**REQUIRED ACTION:** Select every line below containing the word "google".

Modification records

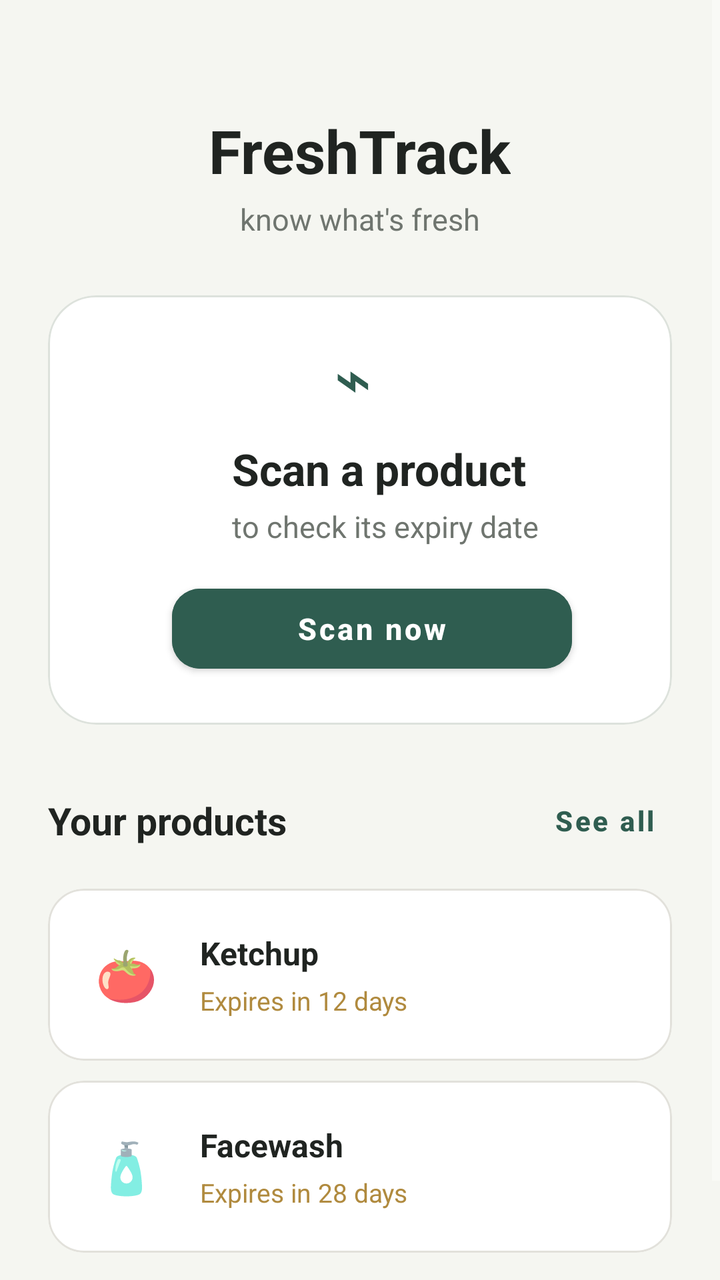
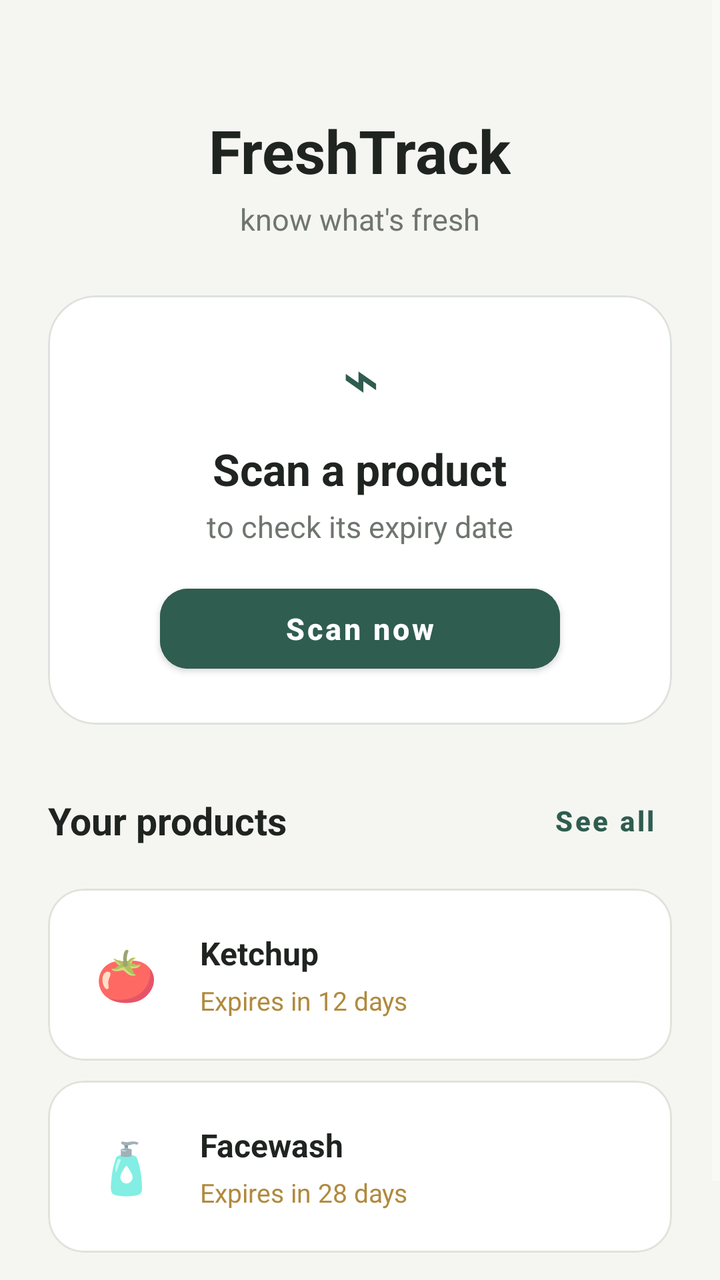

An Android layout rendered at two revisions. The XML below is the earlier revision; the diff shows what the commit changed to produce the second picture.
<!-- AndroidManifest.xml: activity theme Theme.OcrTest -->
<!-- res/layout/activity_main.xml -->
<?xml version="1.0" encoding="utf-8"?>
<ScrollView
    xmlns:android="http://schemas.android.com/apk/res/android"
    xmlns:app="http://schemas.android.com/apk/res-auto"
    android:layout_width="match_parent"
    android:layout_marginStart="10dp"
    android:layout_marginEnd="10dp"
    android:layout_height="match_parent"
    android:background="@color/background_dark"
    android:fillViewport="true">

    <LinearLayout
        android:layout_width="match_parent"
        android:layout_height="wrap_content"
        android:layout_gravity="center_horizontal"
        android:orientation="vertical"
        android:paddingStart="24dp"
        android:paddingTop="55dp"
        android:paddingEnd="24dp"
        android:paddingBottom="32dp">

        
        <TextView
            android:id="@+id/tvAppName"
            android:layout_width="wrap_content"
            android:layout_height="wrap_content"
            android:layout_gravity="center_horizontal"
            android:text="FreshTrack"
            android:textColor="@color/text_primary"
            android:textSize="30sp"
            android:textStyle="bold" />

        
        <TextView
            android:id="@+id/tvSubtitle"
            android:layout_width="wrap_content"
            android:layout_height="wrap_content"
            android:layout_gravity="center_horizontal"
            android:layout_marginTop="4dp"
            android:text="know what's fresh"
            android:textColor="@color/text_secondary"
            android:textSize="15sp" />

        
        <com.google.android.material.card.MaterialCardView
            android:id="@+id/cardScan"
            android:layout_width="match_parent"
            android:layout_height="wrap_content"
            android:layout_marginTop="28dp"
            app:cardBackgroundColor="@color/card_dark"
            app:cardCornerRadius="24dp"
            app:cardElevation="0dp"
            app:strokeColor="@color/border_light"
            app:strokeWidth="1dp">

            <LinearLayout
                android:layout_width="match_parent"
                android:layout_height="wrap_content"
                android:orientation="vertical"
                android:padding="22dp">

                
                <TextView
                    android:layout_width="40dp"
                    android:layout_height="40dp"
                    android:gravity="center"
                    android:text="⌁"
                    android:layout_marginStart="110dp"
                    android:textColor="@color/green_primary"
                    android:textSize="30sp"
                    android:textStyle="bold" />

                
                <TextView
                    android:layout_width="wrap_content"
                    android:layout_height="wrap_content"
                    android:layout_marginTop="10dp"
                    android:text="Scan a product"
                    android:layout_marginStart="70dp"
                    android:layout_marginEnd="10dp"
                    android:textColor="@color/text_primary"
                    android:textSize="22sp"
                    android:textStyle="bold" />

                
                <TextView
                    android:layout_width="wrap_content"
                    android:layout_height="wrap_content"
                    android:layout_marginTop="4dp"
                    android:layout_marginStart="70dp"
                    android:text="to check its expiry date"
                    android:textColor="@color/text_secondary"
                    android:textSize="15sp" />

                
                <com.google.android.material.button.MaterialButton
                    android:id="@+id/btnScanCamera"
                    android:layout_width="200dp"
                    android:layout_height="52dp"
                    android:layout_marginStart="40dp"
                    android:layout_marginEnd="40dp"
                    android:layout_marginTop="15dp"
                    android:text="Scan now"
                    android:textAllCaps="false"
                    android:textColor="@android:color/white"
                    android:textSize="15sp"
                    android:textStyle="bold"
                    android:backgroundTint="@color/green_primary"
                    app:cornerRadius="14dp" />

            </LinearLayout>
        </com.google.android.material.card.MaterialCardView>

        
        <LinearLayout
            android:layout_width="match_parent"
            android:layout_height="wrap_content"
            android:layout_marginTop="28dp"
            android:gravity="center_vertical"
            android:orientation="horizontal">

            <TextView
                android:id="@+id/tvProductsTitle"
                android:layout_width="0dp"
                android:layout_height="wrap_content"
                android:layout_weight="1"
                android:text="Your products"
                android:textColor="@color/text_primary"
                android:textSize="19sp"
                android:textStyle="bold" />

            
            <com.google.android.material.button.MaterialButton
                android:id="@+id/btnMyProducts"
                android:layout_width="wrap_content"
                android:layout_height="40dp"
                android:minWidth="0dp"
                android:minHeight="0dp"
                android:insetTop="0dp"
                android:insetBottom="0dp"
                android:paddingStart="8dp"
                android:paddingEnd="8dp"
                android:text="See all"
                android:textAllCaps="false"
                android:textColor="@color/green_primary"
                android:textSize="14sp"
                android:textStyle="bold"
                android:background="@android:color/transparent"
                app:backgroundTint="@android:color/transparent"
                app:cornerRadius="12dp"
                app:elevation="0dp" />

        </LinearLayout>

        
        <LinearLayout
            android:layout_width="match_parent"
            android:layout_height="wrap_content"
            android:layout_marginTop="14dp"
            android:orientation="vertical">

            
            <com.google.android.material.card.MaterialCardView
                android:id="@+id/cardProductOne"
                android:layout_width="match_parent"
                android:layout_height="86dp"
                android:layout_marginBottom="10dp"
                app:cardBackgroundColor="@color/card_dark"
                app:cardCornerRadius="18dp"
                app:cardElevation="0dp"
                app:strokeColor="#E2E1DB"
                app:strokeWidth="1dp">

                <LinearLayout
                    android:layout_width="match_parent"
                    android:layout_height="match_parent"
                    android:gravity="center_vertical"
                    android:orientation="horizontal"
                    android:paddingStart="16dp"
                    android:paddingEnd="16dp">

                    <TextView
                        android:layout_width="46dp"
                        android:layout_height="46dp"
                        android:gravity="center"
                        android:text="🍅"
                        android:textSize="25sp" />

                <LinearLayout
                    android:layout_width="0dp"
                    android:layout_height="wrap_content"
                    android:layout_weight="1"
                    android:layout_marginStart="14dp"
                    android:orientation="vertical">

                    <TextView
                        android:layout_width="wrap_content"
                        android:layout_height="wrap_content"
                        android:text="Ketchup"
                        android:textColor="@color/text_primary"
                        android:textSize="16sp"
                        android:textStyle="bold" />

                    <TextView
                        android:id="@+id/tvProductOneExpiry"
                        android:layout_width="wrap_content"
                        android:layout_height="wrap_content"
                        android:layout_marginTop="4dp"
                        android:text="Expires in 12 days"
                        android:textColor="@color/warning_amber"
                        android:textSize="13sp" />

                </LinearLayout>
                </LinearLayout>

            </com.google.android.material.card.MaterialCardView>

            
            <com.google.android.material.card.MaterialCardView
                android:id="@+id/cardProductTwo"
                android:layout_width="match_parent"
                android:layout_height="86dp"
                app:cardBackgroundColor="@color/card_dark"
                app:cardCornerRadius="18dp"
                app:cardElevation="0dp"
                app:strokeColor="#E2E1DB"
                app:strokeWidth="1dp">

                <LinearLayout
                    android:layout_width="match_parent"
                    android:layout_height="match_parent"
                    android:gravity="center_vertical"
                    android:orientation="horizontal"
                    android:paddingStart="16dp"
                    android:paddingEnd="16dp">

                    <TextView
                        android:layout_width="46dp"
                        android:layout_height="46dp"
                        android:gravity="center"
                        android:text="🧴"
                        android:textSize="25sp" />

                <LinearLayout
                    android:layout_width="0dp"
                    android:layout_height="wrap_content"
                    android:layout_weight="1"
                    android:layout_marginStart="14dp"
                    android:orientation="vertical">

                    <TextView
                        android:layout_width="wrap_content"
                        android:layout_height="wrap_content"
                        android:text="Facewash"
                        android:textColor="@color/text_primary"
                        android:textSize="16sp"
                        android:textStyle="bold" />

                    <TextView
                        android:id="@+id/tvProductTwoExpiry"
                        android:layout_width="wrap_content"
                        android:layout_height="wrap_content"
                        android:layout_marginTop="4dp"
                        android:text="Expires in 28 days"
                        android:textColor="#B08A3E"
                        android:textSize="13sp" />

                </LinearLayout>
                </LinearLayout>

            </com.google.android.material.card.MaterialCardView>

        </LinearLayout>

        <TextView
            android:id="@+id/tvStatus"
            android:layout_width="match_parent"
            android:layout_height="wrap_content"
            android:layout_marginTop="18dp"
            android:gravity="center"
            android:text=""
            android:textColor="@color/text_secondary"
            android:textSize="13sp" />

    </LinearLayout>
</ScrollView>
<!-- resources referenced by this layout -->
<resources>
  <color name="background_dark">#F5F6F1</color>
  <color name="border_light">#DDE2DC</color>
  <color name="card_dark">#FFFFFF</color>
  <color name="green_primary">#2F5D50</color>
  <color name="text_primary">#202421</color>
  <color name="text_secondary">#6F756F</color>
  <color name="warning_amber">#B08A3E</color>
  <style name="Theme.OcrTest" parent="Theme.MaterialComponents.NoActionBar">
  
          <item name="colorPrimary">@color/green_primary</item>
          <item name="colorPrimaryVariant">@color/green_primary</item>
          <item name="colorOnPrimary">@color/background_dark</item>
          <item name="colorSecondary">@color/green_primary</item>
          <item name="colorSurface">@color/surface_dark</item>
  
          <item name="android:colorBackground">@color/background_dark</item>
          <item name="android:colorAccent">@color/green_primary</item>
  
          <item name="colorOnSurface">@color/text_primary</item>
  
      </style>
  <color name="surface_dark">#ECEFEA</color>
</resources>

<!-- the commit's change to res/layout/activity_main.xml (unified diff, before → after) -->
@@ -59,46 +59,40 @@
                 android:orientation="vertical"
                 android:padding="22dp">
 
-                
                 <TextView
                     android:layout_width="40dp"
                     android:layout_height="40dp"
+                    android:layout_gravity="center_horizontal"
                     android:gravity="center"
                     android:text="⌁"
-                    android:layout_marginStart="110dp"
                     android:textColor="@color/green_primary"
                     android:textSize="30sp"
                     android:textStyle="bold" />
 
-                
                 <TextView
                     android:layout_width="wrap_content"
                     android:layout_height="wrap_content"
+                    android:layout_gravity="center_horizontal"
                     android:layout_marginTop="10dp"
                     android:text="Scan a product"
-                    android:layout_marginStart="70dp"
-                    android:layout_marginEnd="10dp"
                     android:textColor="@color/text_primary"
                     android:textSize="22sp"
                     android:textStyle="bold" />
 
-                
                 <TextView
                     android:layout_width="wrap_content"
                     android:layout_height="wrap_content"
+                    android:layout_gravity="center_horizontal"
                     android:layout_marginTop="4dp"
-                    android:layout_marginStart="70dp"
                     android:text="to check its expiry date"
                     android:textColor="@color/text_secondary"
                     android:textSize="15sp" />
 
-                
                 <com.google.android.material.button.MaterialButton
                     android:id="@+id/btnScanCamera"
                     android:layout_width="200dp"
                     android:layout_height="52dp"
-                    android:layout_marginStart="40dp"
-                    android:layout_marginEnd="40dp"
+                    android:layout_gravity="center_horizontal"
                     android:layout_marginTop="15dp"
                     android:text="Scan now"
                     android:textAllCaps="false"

**ANSWER:**
        <com.google.android.material.card.MaterialCardView
                <com.google.android.material.button.MaterialButton
        </com.google.android.material.card.MaterialCardView>
            <com.google.android.material.button.MaterialButton
            <com.google.android.material.card.MaterialCardView
            </com.google.android.material.card.MaterialCardView>
            <com.google.android.material.card.MaterialCardView
            </com.google.android.material.card.MaterialCardView>
                 <com.google.android.material.button.MaterialButton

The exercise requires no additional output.